- [Task to carry out]: Each line below that contains "display" should be counted; give the total alone.

#### Data under study ####

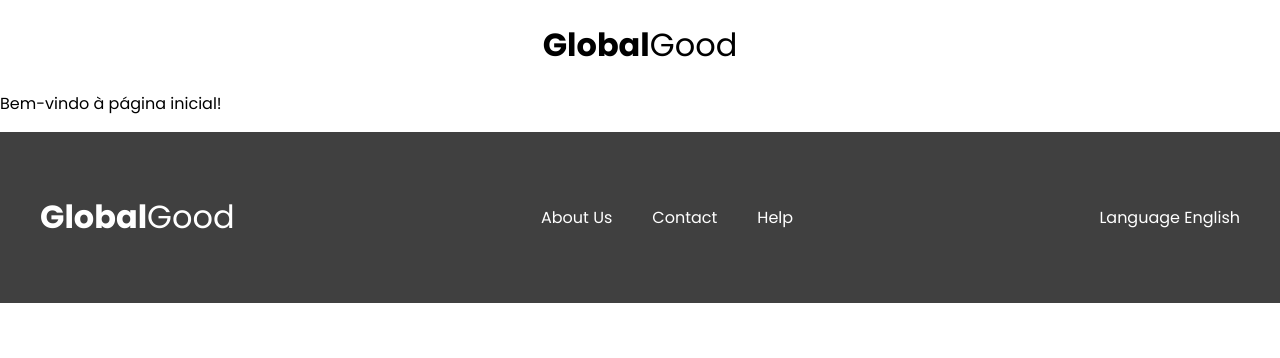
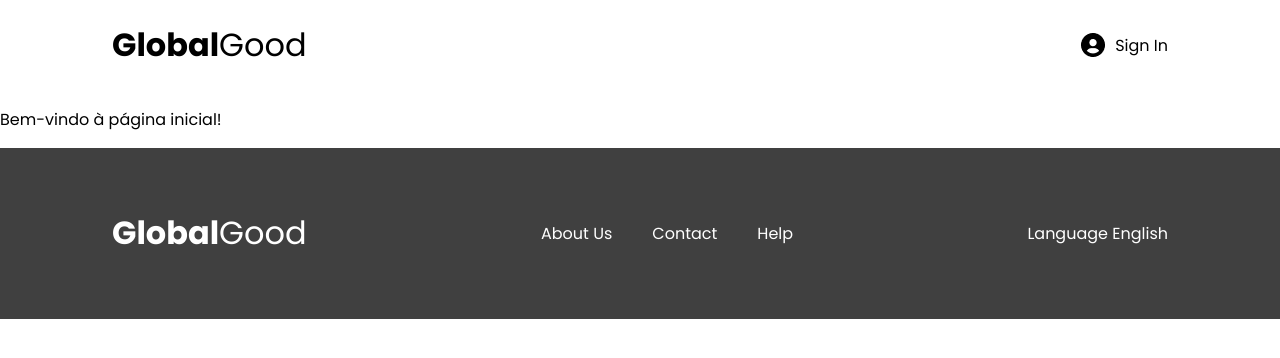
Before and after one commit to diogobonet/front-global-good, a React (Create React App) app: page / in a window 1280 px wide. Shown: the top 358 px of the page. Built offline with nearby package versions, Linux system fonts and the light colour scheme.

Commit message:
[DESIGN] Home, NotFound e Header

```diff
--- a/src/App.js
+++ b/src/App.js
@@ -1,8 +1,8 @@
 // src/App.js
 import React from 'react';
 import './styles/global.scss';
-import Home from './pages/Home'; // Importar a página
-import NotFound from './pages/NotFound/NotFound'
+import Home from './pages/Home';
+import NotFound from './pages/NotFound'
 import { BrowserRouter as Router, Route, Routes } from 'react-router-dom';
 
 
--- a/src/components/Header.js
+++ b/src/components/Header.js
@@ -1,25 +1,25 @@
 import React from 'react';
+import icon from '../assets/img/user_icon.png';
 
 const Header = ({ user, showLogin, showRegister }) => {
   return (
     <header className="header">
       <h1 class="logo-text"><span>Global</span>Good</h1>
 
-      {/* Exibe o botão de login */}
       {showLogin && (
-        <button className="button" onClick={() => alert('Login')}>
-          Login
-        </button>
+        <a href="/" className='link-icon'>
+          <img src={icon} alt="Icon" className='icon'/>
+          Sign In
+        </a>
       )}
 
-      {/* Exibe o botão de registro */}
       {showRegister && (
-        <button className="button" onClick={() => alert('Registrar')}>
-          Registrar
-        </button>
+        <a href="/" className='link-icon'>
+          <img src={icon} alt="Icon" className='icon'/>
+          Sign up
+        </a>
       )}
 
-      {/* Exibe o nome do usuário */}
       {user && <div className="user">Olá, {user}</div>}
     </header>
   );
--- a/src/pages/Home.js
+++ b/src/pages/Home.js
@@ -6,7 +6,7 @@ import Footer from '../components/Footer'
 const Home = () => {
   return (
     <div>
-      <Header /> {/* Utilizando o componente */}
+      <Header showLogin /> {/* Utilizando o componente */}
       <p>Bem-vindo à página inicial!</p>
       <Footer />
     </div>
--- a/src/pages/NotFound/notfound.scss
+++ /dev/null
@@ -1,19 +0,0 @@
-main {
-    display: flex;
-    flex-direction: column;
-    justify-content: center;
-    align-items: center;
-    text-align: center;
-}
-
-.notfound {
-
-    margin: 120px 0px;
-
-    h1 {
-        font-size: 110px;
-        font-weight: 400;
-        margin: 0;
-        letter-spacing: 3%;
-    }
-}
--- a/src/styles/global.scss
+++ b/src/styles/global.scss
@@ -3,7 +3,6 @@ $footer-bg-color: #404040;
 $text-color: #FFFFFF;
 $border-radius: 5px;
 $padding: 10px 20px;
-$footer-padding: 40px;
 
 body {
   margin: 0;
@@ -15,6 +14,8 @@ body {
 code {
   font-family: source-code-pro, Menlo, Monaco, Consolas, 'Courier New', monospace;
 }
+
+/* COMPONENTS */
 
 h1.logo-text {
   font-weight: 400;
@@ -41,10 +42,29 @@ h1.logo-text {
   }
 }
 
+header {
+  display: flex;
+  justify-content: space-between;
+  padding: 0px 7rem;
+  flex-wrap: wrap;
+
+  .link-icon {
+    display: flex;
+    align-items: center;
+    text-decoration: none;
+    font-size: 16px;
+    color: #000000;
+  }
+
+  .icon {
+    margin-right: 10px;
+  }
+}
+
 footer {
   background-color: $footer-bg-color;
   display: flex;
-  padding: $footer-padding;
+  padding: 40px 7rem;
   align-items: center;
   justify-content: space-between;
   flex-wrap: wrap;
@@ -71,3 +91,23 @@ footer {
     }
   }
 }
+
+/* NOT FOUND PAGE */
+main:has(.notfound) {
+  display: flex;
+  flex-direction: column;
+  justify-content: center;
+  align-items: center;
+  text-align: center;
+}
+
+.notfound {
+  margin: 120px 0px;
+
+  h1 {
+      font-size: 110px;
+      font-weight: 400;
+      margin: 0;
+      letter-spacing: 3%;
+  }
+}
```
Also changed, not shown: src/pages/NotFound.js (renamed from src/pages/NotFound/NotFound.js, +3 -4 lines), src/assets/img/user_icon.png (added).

####
#### Data under study ####

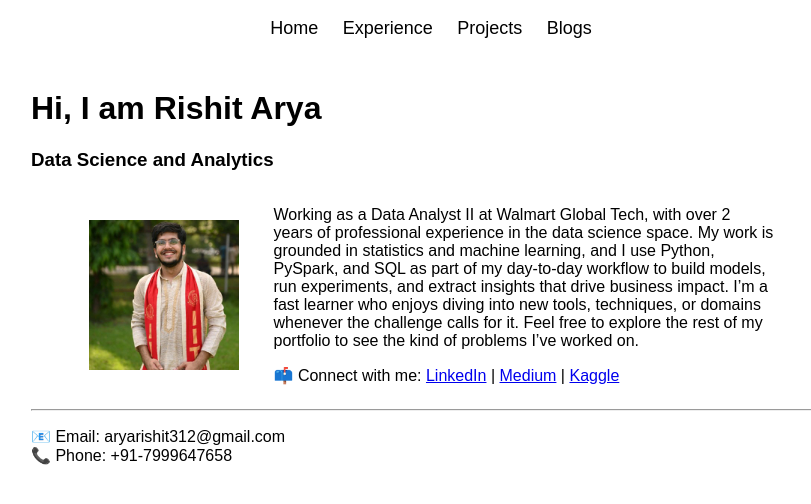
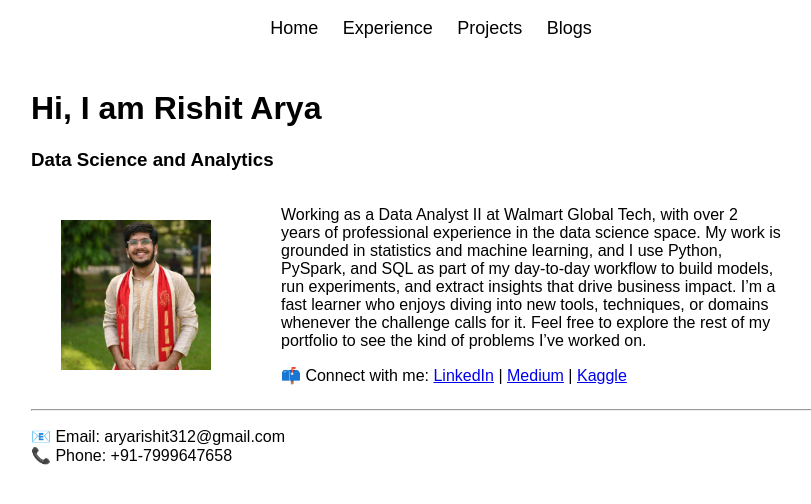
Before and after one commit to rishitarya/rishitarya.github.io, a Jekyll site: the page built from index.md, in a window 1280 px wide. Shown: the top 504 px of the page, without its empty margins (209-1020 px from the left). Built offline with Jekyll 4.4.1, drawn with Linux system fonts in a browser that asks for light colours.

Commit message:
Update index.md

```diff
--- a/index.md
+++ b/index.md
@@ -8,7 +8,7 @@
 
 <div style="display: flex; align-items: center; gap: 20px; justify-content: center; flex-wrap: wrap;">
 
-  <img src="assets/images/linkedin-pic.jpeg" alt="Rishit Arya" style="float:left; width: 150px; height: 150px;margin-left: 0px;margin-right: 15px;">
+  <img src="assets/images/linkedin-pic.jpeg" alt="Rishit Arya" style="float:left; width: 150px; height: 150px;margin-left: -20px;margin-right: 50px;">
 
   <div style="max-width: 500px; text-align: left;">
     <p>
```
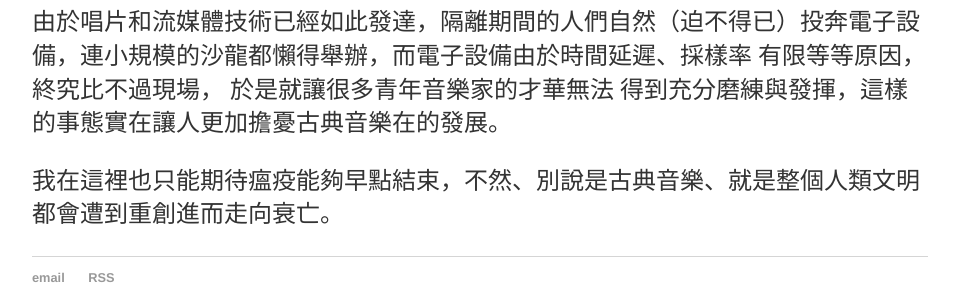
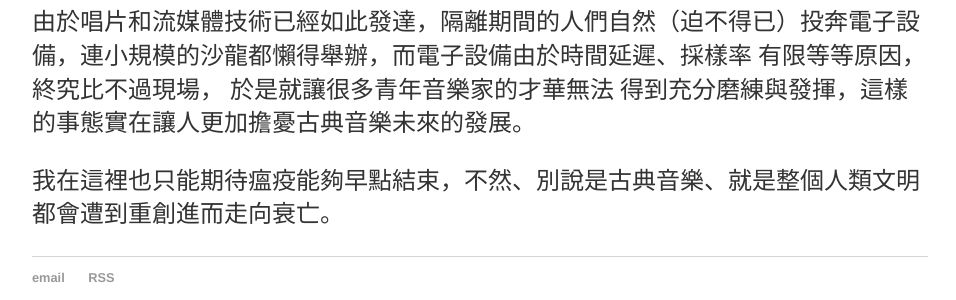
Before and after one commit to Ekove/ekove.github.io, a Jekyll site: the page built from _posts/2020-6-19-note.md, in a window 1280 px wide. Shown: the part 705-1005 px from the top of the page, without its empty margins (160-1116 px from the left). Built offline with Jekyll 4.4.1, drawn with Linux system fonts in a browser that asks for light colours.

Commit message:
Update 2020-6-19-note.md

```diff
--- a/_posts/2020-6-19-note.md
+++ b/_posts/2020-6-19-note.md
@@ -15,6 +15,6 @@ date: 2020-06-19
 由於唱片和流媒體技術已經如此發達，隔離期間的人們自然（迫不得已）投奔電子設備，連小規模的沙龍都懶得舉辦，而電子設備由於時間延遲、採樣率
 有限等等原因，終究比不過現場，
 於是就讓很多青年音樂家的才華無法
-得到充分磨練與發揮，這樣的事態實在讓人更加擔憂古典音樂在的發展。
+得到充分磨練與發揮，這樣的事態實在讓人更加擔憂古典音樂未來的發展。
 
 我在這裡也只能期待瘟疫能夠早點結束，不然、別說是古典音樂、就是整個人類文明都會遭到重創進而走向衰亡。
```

####
#### Data under study ####

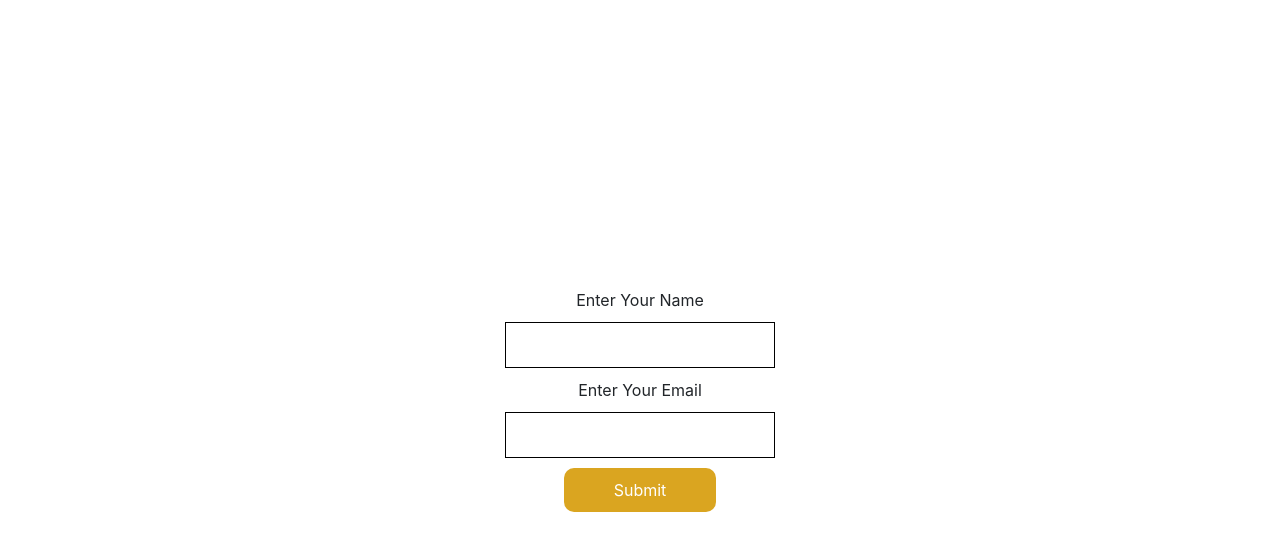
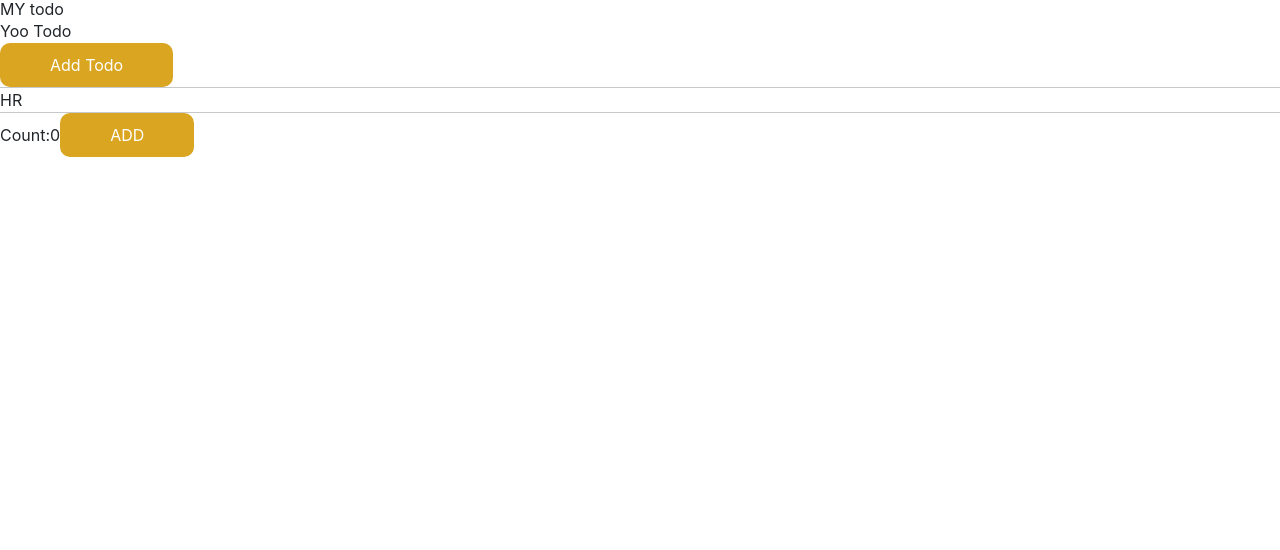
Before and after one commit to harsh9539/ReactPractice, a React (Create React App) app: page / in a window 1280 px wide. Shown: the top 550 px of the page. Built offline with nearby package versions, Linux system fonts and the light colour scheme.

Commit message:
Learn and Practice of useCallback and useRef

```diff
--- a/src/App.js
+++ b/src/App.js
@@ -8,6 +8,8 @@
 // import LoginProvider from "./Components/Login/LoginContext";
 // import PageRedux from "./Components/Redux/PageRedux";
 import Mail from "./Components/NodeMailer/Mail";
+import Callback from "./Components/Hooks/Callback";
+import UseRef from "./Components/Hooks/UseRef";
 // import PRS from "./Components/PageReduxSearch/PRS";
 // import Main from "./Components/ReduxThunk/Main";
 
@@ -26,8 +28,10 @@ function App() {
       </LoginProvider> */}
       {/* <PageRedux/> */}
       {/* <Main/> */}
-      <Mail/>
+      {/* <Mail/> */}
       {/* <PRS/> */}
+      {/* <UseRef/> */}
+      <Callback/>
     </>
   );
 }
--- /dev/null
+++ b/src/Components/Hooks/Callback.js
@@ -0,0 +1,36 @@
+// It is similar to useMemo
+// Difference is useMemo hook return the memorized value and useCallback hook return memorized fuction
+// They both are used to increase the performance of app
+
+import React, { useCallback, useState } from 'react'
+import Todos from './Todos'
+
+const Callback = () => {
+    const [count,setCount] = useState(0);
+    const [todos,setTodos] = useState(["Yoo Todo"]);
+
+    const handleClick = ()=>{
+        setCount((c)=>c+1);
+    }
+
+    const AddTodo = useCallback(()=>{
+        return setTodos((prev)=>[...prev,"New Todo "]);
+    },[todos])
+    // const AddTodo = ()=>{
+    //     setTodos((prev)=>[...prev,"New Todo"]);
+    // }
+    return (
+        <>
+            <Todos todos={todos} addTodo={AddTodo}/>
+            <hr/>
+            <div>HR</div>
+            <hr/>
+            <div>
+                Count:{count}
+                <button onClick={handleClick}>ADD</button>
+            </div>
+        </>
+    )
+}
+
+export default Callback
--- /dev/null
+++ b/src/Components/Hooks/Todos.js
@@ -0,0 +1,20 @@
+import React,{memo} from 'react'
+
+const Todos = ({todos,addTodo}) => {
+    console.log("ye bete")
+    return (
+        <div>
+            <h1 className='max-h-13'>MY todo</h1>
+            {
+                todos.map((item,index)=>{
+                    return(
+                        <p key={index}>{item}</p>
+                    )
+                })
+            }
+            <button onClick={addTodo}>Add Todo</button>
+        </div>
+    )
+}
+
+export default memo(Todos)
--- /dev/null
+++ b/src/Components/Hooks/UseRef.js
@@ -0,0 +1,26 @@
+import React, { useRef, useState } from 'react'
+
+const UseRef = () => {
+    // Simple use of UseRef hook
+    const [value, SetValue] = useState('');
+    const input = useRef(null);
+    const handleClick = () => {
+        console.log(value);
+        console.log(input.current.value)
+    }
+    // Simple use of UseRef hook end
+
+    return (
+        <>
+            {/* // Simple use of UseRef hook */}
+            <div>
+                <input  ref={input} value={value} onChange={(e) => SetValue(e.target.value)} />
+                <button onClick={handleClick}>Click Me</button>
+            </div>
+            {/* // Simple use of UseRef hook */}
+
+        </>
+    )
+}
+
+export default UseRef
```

####

- [Response to this exercise]: 6